Since 1971, Women’s Equality Day has been celebrated annually on Aug. 26. The celebration falls on the anniversary of the ratification of the 19th Amendment which granted women the right to vote. 

According to the Library of Congress site the Woman Suffrage Amendment was first introduced to Congress in 1878. It was resubmitted numerous times until it was finally approved by both the House and Senate in June 1919. This was the culmination of a massive, peaceful civil rights movement by women. It had its’ formal beginnings in 1848 at the world’s first women’s rights convention, in Seneca Falls, New York. 

The bill needed to be approved by two-thirds of the states, so suffragists spent the next year lobbying state legislatures to gain support for the bill. On Aug. 24, 1920, Tennessee became 36th and final state to ratify the amendment, which passed by only one vote.

That one vote belonged to Harry T. Burn. He heeded the words of his mother when she urged him to vote for suffrage. The Secretary of State signed the amendment into law on Aug. 26, 1920. The site noted further milestones in women’s rights.

Fifty years later Aug. 26, 1970, Betty Friedan, and the National Organization for Women (NOW) organized a nationwide Women’s Strike for Equality. Women across the political continuum joined together to demand equal opportunities in employment and education, as well as 24-hour childcare centers. This was the largest protest for gender equality in United States history. There were demonstrations and rallies in more than 90 major cities and small towns across the country and over 100,000 women participated, including 50,000 who marched down Fifth Avenue in New York City.

In 1971, Representative Bella Abzug (D-NY) introduced a successful bill designating Aug. 26 of each year as Women’s Equality Day. Part of the bill reads that Women’s Equality Day is a symbol of women’s continued fight for equal rights and that the United States commends and supports them. It decreed that the President is authorized and requested to issue a proclamation annually in commemoration of woman suffrage and the 1970 Strike for Equality. Women today continue to draw on the history of these brave and determined women.

Beijing Declaration and Platform for Action

More than two decades ago there was a historic gathering in 1995 in Beijing, China guided by UN Women. Internet sites explain that The Beijing Declaration and Platform for Action was adopted by governments, corporations, and change-makers committed to achieving gender equality. On that occasion a woman from Chicago, the First Lady of the United States at the time, later, the U.S. Secretary of State, and long advocate for women and children, made history. In her historic speech Hillary Clinton declared: 

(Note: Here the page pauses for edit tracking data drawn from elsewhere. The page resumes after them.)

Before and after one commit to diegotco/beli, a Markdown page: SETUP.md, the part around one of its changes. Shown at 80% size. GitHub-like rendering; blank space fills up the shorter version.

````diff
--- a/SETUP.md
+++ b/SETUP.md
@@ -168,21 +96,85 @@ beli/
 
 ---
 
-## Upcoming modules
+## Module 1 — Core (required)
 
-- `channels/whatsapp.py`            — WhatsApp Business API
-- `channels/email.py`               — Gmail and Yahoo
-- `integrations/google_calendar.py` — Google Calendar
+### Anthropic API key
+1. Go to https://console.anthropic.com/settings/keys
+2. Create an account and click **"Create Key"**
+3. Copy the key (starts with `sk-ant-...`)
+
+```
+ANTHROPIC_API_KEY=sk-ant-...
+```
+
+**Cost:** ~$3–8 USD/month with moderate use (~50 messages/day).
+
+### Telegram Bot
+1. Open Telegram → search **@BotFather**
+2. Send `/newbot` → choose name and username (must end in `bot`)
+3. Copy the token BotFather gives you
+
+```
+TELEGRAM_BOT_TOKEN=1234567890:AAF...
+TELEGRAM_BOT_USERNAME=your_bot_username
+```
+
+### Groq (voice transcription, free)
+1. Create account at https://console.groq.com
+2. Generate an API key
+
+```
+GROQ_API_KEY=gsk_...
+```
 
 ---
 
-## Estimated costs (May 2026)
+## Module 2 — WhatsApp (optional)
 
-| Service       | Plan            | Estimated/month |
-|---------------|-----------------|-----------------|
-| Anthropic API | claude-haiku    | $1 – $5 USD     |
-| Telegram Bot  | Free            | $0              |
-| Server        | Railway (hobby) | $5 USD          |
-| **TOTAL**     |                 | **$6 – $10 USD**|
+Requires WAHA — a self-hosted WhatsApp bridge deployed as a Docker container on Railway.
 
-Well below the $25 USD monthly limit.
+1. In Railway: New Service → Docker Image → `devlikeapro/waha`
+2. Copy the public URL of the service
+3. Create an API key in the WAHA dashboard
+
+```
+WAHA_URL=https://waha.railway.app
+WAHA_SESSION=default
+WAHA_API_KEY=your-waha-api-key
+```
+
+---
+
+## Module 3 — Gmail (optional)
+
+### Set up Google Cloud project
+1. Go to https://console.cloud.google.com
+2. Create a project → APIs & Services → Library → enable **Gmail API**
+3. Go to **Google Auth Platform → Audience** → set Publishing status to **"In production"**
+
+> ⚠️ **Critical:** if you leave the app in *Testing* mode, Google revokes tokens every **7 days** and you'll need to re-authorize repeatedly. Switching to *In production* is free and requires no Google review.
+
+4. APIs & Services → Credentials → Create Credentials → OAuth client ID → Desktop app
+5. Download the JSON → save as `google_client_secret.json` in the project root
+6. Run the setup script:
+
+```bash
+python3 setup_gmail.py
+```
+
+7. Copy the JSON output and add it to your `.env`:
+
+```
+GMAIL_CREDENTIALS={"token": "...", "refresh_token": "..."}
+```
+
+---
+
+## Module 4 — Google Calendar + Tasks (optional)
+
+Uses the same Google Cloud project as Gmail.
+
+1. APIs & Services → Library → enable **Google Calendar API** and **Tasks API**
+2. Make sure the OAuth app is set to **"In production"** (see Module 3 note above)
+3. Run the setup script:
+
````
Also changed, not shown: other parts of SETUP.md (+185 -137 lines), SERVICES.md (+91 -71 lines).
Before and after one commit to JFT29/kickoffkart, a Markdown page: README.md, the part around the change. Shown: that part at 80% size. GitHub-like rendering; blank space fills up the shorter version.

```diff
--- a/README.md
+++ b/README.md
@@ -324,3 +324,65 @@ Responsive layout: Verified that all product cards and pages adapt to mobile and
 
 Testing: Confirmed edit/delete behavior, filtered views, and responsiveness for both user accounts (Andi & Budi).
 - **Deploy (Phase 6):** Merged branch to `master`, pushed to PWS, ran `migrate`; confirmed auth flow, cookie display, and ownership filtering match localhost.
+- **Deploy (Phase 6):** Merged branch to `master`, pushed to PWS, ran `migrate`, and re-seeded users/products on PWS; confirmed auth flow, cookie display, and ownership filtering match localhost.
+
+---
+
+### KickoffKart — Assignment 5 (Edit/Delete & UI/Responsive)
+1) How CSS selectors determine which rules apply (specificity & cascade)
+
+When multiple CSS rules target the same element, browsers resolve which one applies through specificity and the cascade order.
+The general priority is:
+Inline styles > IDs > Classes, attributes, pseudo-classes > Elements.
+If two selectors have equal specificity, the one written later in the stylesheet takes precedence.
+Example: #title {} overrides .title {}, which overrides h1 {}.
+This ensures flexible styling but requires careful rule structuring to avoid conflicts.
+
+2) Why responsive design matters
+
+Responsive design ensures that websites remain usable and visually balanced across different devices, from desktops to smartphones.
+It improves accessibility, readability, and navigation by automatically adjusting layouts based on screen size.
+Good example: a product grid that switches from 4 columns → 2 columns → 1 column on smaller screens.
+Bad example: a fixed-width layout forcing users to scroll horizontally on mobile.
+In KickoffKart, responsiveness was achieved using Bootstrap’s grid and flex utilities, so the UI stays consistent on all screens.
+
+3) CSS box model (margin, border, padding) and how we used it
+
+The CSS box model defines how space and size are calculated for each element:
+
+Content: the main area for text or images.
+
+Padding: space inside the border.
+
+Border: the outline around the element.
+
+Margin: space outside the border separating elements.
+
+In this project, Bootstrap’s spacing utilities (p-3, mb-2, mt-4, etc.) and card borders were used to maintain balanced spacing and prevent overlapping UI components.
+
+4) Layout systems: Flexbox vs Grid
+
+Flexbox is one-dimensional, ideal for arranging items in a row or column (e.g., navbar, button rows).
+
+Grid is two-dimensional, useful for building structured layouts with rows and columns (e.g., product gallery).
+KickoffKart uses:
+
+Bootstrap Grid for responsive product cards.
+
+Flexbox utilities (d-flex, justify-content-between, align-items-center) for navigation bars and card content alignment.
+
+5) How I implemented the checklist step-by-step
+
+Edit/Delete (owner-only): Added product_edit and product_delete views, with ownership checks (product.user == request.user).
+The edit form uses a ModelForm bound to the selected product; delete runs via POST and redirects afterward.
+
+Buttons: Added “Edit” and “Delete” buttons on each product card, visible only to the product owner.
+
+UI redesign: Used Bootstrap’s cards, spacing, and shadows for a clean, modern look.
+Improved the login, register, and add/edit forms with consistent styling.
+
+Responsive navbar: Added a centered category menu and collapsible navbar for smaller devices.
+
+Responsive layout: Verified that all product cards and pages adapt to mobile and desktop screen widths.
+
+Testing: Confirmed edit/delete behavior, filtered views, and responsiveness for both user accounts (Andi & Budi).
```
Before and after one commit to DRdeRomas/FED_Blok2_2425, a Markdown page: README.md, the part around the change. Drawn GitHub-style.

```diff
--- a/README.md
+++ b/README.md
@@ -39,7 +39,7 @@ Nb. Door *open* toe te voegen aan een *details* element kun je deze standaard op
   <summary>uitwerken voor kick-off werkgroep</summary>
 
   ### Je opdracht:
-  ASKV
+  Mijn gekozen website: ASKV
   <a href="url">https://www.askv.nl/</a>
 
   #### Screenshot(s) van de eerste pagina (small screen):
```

“If there is one message that echoes forth from this conference, let it be that human rights are women’s rights, and women’s rights are human rights, once and for all.” 

More women are continuing to vote. According to a Rutgers University 2019 article voter turnout rates for women have equaled or exceeded voter turnout rates for men in recent elections. Women, who constitute more than half the population, have cast between four and seven million more votes than men in recent elections. In every presidential election since 1980, the proportion of female adults who voted has exceeded the proportion of made adults who voted. Let us all continue to vote to better our country, state, county, town, and our schools. Our democracy depends on using our right to vote.

Compiled by Janice Walker, president of the League of Women Voters - Barton County Great Bend. She was a member of NOW  and was present in  Beijing in 1995 the week prior to the Platform for Action as a runup to it with the NOW group. Email Walker at